Latest predictions show the average energy bill is now expected to rise by 78% this October when the energy price cap changes. Although the majority of households will get a £400 energy grant to help ease the pressure, there is currently no such grant or cap for businesses.

Andrew Grover, Founder and CEO of Advantage Utilities, one of Caspia’s clients, states, “Our clients tell us frequently that they will have to make sacrifices elsewhere to be able to afford the new energy costs: personnel cuts, investment cuts and passing on increased costs to their customers. Energy costs are now defining business strategy and sadly, in some cases, the current energy climate jeopardises businesses’ very existence.”

Grover continues, “during my career in the sector, I have never seen businesses encountering such intense, challenging trading conditions, with rising energy costs more often than not being the key factor. And this is not scaremongering – one real life example will see one of our clients in the retail sector face an increase in their energy bills, come October contract renewal, from their current annual cost of £461,000 to over £1.3 MILLION. That’s an almost TREBLING of energy costs.”

  • What can be done to mitigate the sharp price increases?
  • Alternatives to traditional fixed price agreements?
  • Is there any light at the end of the tunnel?

Historically, the most effective method to manage the cost of energy for a business was through competitive procurement processes. However, over the past decade there has been development and commercial integration of new technologies which has coincided with a dramatic increase in the whole-sale energy market. As a result, new energy-saving opportunities have become commercially viable on a variety of scales. These new technologies centre around decreasing the amount of gas and electricity consumed from the main grid through increasing the amount of onsite generation and improving the efficiency of the infrastructure.

In a serendipitous alignment of market forces, these cost-saving technologies centre around CO2 (and other green-house-gas) reducing technologies. As a result, cost saving, emission reduction and the transition into a net-zero economy are now all closely linked. Therefore, economic and environmental sustainability targets of business’ can be approached through a centralised strategy.

At Advantage Utilities, they have been working with clients to integrate new technologies into their day-to-day operations.

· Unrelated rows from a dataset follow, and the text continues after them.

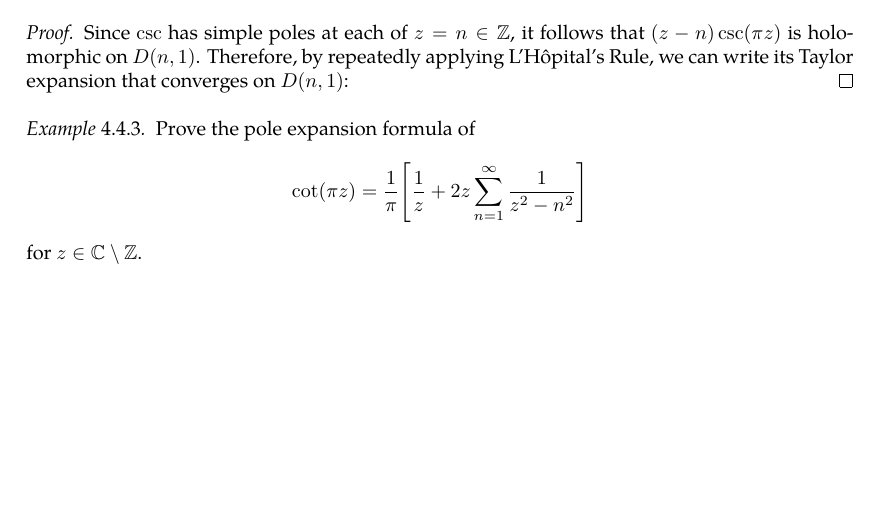
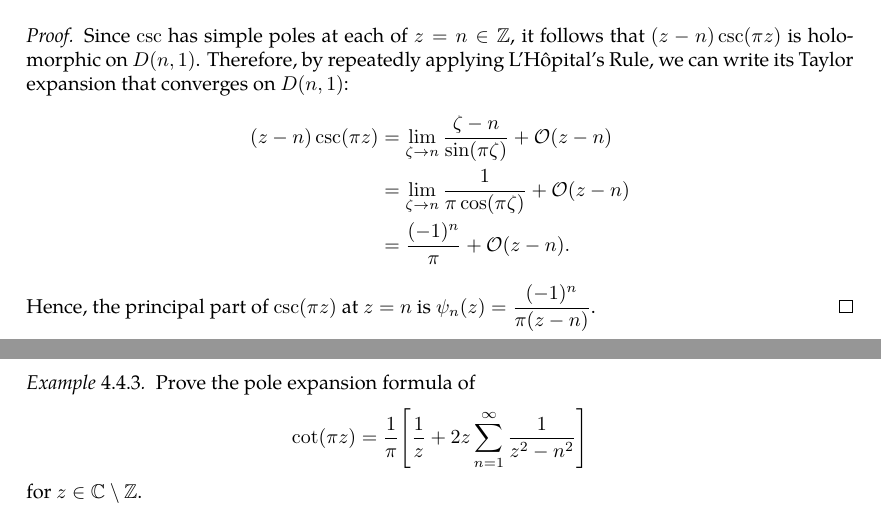
Before and after one commit to slipperking/complex-analysis-latex, a LaTeX document (main.tex): part of page 99 of 125 before the commit and two parts of pages 99 and 100 of 124 after it, the two joined at a grey line, cut so that both start at the same text, the shorter picture padded with empty space. Compiled offline with pdfLaTeX.

Commit message:
overleaf_to_git (Thu Jul 24 21:45:54 2025 -0700): update main.tex from r18337 to r18339

```diff
--- a/main.tex
+++ b/main.tex
@@ -2475,6 +2475,12 @@ As it turns out, an entire function can in fact be constructed for infinitely ma
 \end{example}
 \begin{proof}
     Since \(\csc\) has simple poles at each of \(z=n\in\mathbb{Z}\), it follows that \((z-n)\csc(\pi z)\) is holomorphic on \(D(n,1)\). Therefore, by repeatedly applying L'Hôpital's Rule, we can write its Taylor expansion that converges on \(D(n,1)\):
+    \begin{align*}
+        (z-n)\csc(\pi z)&=\lim_{\zeta\to n}\frac{\zeta-n}{\sin(\pi\zeta)}+\order{z-n}\\
+        &=\lim_{\zeta\to n}\frac{1}{\pi\cos(\pi\zeta)}+\order{z-n}\\
+        &=\frac{(-1)^n}{\pi}+\order{z-n}.
+    \end{align*}
+    Hence, the principal part of \(\csc(\pi z)\) at \(z=n\) is \(\psi_n(z)=\frac{(-1)^n}{\pi(z-n)}\).
 \end{proof}
 \begin{example}\label{ex:cotpoleexpansion}
     Prove the pole expansion formula of \[\cot(\pi z)=\frac{1}{\pi}\qty[\frac{1}{z}+2z\sum_{n=1}^\infty \frac{1}{z^2-n^2}]\] for \(z\in\mathbb{C}\setminus\mathbb{Z}\).
```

These technologies will assist them with navigating the current energy crisis and fulfilling their long-term environmental sustainability goals. For onsite generation, they have been working with many different clients towards the implementation of:

Solar Photovoltaic (PV)
Wind Turbines
Combined Heat and Power Units
Rainwater Harvesting Systems

Increasingly, customers reluctant to fix their prices at current rates are turning to the alternatives on the market. These include flexible procurement strategies which offer the opportunity to capitalise on any dips in the market, whilst reducing risk premiums associated with traditional fixed price agreements and negating the risk associated with purchasing at least on any given day.

More information on Flex purchasing and an explainer video here.

Other customers are securing ‘Blend & Extend’ offers, which provide the security of a fixed price agreement whilst offering at least 1 mid-term review, whereby the price maybe lowered subject to both the market having fallen and the consumer agreeing to extend their contract term with the respective supplier.

Exploring peer-to-peer purchasing arrangements has also grown in popularity. This scheme provides the opportunity to procure directly from independent generators themselves, which can prove cost effective whilst also aligning with any carbon reduction objectives.

Whilst there is no silver bullet, regardless of the scale of your organisation, your appetite for risk or need for budgetary certainty, why not speak to one of Advantage’s procurement team and discuss what strategy may be best for you.

Read the full report and get in touch with Advantage here.